WASHINGTON -- Though the American flags and stars and stripes bunting at Midway Airport's Gate B8 serve to welcome troops home from abroad, they did double-duty this afternoon as a patriotic backdrop for Chicagoans traveling to the inauguration of President-elect Barack Obama.
Some 50 passengers headed to the ceremony became fast friends with one another, talking, joking and trading cell phone numbers throughout the flight, which included a scheduled stop in Cleveland to pick up yet more people headed to Obama’s inauguration.
Mary Feeley was one of the lucky few to secure a single ticket to stand in a reserved section near the Capitol steps during the swearing-in ceremony.
Originally a Hillary Clinton supporter, Feeley got the ticket through her union, the AFL-CIO, which also campaigned for Clinton and then Obama.
But a lack of tickets for Tuesday’s events hardly dissuaded other travelers, like sales manager Dawnielle Balli, who lives in Bridgeport. She was eager to claim her spot among the 1.5 million people expected to crowd the National Mall on Tuesday.
“It’s just a matter of coming together as one and being excited about the change,” Balli says.
And she came prepared for cold weather—forecasts call for partly cloudy skies with highs around freezing, but wind chills in the teens.
“I brought the Under Armor,” Balli says, referring to the brand of long underwear. And she packed instant hot packs, saying, “Yeah, they’re great. I brought a whole packet.”
For Velma Cooksey, the principal of James Wadsworth Elementary School in Woodlawn, traveling to the inauguration is a reunion of sorts.
When Obama was a state senator with little name recognition, he secured a $5,000 grant for Cooksey’s school to buy new books. And Obama’s wife Michelle helped bring a medical van to Wadsworth that provided free checkups for students who otherwise wouldn’t have been able to afford the medical checks they needed before starting classes.

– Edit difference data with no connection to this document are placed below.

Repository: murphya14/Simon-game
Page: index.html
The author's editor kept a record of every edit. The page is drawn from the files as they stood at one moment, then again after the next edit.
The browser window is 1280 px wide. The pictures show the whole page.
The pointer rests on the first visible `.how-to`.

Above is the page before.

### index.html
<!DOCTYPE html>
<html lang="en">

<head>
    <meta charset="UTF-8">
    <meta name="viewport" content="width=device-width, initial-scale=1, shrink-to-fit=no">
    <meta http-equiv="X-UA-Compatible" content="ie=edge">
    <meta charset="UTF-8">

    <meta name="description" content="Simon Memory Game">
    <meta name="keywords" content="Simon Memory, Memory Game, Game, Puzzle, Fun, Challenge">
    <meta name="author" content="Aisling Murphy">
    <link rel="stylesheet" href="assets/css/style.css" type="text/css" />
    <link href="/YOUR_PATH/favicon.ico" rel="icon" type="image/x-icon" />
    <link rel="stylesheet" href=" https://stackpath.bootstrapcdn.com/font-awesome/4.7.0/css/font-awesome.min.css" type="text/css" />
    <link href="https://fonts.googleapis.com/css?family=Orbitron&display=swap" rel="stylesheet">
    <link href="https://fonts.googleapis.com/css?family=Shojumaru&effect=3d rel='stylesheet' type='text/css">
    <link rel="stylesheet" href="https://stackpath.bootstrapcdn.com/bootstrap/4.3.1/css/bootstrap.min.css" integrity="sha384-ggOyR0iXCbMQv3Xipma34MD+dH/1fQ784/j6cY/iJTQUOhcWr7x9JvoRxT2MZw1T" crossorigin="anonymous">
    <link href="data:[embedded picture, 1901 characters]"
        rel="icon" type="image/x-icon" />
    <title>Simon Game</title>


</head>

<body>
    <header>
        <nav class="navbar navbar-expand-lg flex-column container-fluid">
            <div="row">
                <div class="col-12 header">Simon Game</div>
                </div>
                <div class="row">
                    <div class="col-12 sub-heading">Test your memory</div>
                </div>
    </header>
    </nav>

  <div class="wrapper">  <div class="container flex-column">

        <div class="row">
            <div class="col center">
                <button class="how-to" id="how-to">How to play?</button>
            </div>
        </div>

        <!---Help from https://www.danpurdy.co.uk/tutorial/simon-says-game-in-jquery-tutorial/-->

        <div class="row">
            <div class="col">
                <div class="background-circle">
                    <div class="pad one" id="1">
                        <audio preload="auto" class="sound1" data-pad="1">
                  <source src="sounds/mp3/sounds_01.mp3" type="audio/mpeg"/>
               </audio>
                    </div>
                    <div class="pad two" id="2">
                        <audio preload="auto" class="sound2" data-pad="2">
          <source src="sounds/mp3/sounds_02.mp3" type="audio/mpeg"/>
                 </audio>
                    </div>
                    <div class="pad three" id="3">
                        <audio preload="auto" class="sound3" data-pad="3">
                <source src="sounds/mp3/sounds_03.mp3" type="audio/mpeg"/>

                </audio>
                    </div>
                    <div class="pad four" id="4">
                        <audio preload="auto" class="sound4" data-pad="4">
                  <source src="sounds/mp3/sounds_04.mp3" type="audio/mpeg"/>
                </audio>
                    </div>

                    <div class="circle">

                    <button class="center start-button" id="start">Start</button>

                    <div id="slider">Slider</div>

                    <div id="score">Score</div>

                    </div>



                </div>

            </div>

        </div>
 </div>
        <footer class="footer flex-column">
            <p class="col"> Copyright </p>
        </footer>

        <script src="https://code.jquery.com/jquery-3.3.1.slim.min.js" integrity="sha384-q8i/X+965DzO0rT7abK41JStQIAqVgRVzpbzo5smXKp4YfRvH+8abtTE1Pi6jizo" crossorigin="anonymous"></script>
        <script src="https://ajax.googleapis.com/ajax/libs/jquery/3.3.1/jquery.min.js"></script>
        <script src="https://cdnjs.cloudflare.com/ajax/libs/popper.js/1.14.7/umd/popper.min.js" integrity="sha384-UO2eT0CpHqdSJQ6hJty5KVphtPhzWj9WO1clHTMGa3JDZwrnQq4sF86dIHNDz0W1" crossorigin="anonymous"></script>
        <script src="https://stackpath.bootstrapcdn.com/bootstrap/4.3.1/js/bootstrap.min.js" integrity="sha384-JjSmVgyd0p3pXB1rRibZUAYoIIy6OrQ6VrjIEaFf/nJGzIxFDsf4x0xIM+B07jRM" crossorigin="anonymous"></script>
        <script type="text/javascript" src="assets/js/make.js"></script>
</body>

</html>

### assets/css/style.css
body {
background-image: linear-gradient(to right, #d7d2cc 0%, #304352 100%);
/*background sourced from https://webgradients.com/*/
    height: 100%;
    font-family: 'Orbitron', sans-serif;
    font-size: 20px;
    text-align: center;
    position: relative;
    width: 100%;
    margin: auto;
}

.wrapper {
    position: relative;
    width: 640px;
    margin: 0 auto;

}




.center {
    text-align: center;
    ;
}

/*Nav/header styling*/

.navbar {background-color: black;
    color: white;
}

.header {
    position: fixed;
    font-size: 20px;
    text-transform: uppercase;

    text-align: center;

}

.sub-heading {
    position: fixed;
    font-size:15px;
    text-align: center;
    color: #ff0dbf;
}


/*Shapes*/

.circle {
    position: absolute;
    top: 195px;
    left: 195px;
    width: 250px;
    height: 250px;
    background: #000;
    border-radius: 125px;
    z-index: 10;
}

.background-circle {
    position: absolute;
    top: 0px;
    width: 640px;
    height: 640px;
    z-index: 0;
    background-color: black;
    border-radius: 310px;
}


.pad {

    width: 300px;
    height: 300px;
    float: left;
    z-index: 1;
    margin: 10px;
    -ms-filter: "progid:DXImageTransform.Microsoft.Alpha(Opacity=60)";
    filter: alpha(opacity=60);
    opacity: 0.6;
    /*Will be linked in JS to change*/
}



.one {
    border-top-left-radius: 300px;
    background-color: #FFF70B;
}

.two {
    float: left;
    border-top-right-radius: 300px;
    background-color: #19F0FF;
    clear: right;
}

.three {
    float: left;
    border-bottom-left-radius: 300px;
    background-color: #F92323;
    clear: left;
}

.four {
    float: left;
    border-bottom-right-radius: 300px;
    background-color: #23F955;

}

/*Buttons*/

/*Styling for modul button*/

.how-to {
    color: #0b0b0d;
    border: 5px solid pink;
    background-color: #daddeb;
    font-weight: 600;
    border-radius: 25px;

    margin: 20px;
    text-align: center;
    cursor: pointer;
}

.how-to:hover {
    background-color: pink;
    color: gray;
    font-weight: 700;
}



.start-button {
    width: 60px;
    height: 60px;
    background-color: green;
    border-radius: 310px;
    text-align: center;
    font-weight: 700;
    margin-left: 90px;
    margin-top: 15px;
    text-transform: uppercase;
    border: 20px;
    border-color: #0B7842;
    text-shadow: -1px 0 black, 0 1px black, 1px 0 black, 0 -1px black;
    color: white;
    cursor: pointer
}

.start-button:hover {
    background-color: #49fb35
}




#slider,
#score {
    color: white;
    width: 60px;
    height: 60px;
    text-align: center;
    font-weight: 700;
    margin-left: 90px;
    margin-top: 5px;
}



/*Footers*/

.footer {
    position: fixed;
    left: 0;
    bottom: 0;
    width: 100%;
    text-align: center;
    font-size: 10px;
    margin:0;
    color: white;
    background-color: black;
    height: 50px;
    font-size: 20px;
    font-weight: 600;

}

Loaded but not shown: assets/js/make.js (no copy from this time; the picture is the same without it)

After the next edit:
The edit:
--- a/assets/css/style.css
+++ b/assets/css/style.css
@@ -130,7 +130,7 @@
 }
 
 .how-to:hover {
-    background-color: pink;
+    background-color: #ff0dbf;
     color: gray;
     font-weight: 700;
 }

She didn’t know the Obama name before those two acts but was grateful for both. She’s convinced of Obama’s commitment to education and wants her voice to be heard.
“Mainly I want to take a seat at the table of democracy on behalf of children,” Cooksey says.
Among the top priorities for her: finding ways to fund charter schools without taking away resources from neighboring public schools, a problem she has seen play out on some Chicago Public Schools campuses. The funding disparity, she said, creates unnecessary tensions between schools.
But policy matters weren’t the only things on the minds of people headed to the inauguration.
In the baggage claim area at Baltimore’s airport, two Tuskegee Airmen said being able to attend Obama’s inauguration was significant for them, more than 60 years after they helped break down the military’s segregated ranks.
Dr. James B. Williams was one of the 101 Tuskegee Airmen arrested for insubordination after they tried to enter the all-white Freeman Field Officers’ Club at a base in Indiana in 1945.
“We were the ones that kind of forced them to integrate,” says the 89-year-old Williams, who practiced general surgery in Chicago for 26 years before retiring to Las Cruces, N.M.
Fellow Airman William B. Ellis, 92, who lives in Los Angeles, summed up the excited energy in the air Monday night.
“Heck yeah, I’m excited for tomorrow,” he says.